=== Begin Enclosure ===

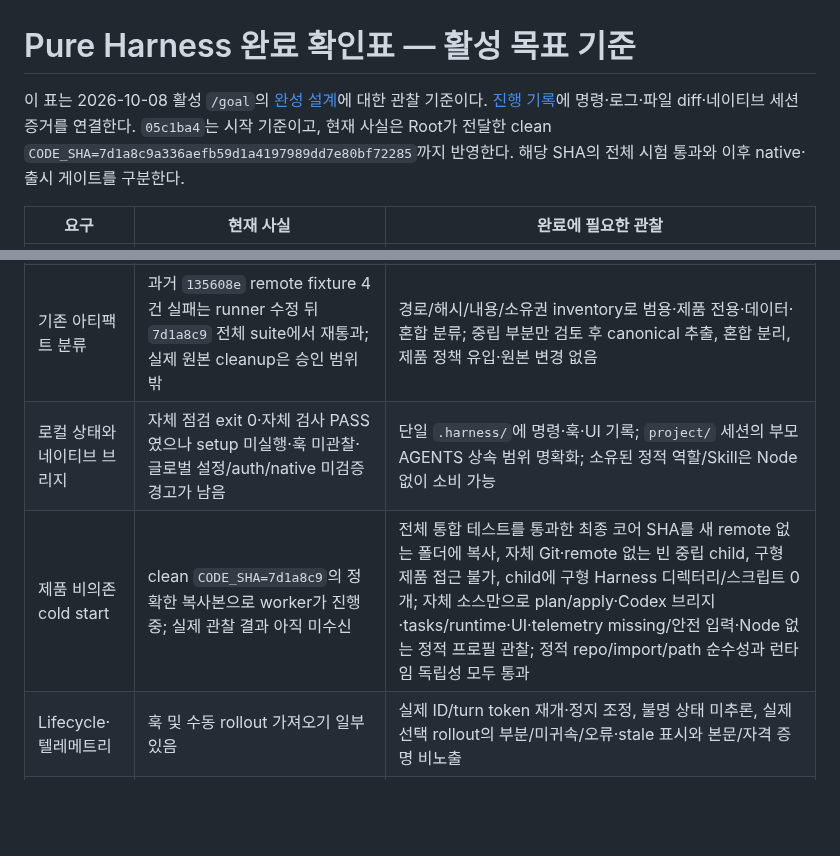
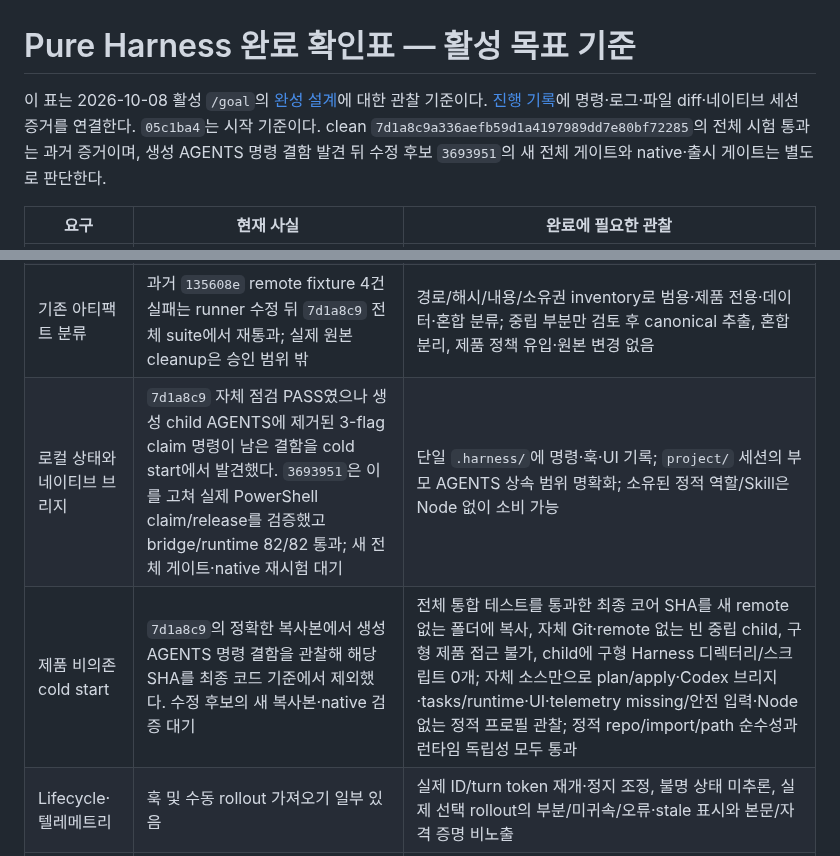
Before and after one commit to ZaRi1l/pure_harness_engineering, a Markdown page: docs/pure-harness-completion-checklist.md, 2 parts joined by grey strips. Rendered like a GitHub page; blank space fills up the shorter version.

Commit message:
docs: 이전 코드 통과와 네이티브 결함을 구분

```diff
--- a/docs/pure-harness-completion-checklist.md
+++ b/docs/pure-harness-completion-checklist.md
@@ -1,6 +1,6 @@
 # Pure Harness 완료 확인표 — 활성 목표 기준
 
-이 표는 2026-10-08 활성 `/goal`의 [완성 설계](superpowers/specs/2026-10-08-pure-harness-completion-design.md)에 대한 관찰 기준이다. [진행 기록](pure-harness-completion-progress.md)에 명령·로그·파일 diff·네이티브 세션 증거를 연결한다. `05c1ba4`는 시작 기준이고, 현재 사실은 Root가 전달한 clean `CODE_SHA=7d1a8c9a336aefb59d1a4197989dd7e80bf72285`까지 반영한다. 해당 SHA의 전체 시험 통과와 이후 native·출시 게이트를 구분한다.
+이 표는 2026-10-08 활성 `/goal`의 [완성 설계](superpowers/specs/2026-10-08-pure-harness-completion-design.md)에 대한 관찰 기준이다. [진행 기록](pure-harness-completion-progress.md)에 명령·로그·파일 diff·네이티브 세션 증거를 연결한다. `05c1ba4`는 시작 기준이다. clean `7d1a8c9a336aefb59d1a4197989dd7e80bf72285`의 전체 시험 통과는 과거 증거이며, 생성 AGENTS 명령 결함 발견 뒤 수정 후보 `3693951`의 새 전체 게이트와 native·출시 게이트는 별도로 판단한다.
 
 | 요구 | 현재 사실 | 완료에 필요한 관찰 |
 | --- | --- | --- |
@@ -9,8 +9,8 @@
 | 새 프로젝트 시작 | setup 소유 5개 commit·CLI 4개 commit과 `package.json`의 setup 명령이 `135608e`에 통합됨; 결합 집중 시험 136/136 통과, 실제 cold start/첫 Codex 작업은 미실행 | 제안된 `npm run setup` 읽기 전용 계획 뒤 고정 child에 안전한 Git 생성; `status`/`preview:live`가 3플래그 없이 자기 설치 컨텍스트 사용; 첫 Codex 작업 관찰 |
 | 기존 프로젝트 연결 | 격리 시험 안내와 후보 설치만 있음 | 원본 유지한 검토 후 복사/clone, child remote/history 보존, 미추적·무시 파일 판단 표시, AGENTS/사적 설정/`.ai` 보존, 충돌 중단·롤백 fixture |
 | 기존 아티팩트 분류 | 과거 `135608e` remote fixture 4건 실패는 runner 수정 뒤 `7d1a8c9` 전체 suite에서 재통과; 실제 원본 cleanup은 승인 범위 밖 | 경로/해시/내용/소유권 inventory로 범용·제품 전용·데이터·혼합 분류; 중립 부분만 검토 후 canonical 추출, 혼합 분리, 제품 정책 유입·원본 변경 없음 |
-| 로컬 상태와 네이티브 브리지 | 자체 점검 exit 0·자체 검사 PASS였으나 setup 미실행·훅 미관찰·글로벌 설정/auth/native 미검증 경고가 남음 | 단일 `.harness/`에 명령·훅·UI 기록; `project/` 세션의 부모 AGENTS 상속 범위 명확화; 소유된 정적 역할/Skill은 Node 없이 소비 가능 |
-| 제품 비의존 cold start | clean `CODE_SHA=7d1a8c9`의 정확한 복사본으로 worker가 진행 중; 실제 관찰 결과 아직 미수신 | 전체 통합 테스트를 통과한 최종 코어 SHA를 새 remote 없는 폴더에 복사, 자체 Git·remote 없는 빈 중립 child, 구형 제품 접근 불가, child에 구형 Harness 디렉터리/스크립트 0개; 자체 소스만으로 plan/apply·Codex 브리지·tasks/runtime·UI·telemetry missing/안전 입력·Node 없는 정적 프로필 관찰; 정적 repo/import/path 순수성과 런타임 독립성 모두 통과 |
+| 로컬 상태와 네이티브 브리지 | `7d1a8c9` 자체 점검 PASS였으나 생성 child AGENTS에 제거된 3-flag claim 명령이 남은 결함을 cold start에서 발견했다. `3693951`은 이를 고쳐 실제 PowerShell claim/release를 검증했고 bridge/runtime 82/82 통과; 새 전체 게이트·native 재시험 대기 | 단일 `.harness/`에 명령·훅·UI 기록; `project/` 세션의 부모 AGENTS 상속 범위 명확화; 소유된 정적 역할/Skill은 Node 없이 소비 가능 |
+| 제품 비의존 cold start | `7d1a8c9`의 정확한 복사본에서 생성 AGENTS 명령 결함을 관찰해 해당 SHA를 최종 코드 기준에서 제외했다. 수정 후보의 새 복사본·native 검증 대기 | 전체 통합 테스트를 통과한 최종 코어 SHA를 새 remote 없는 폴더에 복사, 자체 Git·remote 없는 빈 중립 child, 구형 제품 접근 불가, child에 구형 Harness 디렉터리/스크립트 0개; 자체 소스만으로 plan/apply·Codex 브리지·tasks/runtime·UI·telemetry missing/안전 입력·Node 없는 정적 프로필 관찰; 정적 repo/import/path 순수성과 런타임 독립성 모두 통과 |
 | Lifecycle·텔레메트리 | 훅 및 수동 rollout 가져오기 일부 있음 | 실제 ID/turn token 재개·정지 조정, 불명 상태 미추론, 실제 선택 rollout의 부분/미귀속/오류·stale 표시와 본문/자격 증명 비노출 |
 | 전환·업데이트 | `checkCutover`는 의도적으로 항상 실패 | 백업·inventory·pointer 원자 교체/복원 fixture, 브리지가 관찰한 세션·writer·claim의 직접 증거; 외부/생존 상태 미상은 차단, 가짜 0건 거부; 원본 전환은 별도 승인 |
 | Codex 네이티브 | 설치 0.161.0, 이전 spawn 호출 0회; 역할 가능 여부 미검증 | 실제 지원 스키마/호출 응답, 새 세션 역할·Skill·현재 계약의 버전 지원 다섯 훅 및 권한 경계 관찰·독립 검토; 실패 항목은 미완료 |
```
Also changed, not shown: docs/pure-harness-completion-progress.md (+2 -0 lines).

=== End Enclosure ===

## Your assignment
Only the lines holding the string "Skill은" are needed; copy each of them from the material above.

## Solved exercise
-| 로컬 상태와 네이티브 브리지 | 자체 점검 exit 0·자체 검사 PASS였으나 setup 미실행·훅 미관찰·글로벌 설정/auth/native 미검증 경고가 남음 | 단일 `.harness/`에 명령·훅·UI 기록; `project/` 세션의 부모 AGENTS 상속 범위 명확화; 소유된 정적 역할/Skill은 Node 없이 소비 가능 |
+| 로컬 상태와 네이티브 브리지 | `7d1a8c9` 자체 점검 PASS였으나 생성 child AGENTS에 제거된 3-flag claim 명령이 남은 결함을 cold start에서 발견했다. `3693951`은 이를 고쳐 실제 PowerShell claim/release를 검증했고 bridge/runtime 82/82 통과; 새 전체 게이트·native 재시험 대기 | 단일 `.harness/`에 명령·훅·UI 기록; `project/` 세션의 부모 AGENTS 상속 범위 명확화; 소유된 정적 역할/Skill은 Node 없이 소비 가능 |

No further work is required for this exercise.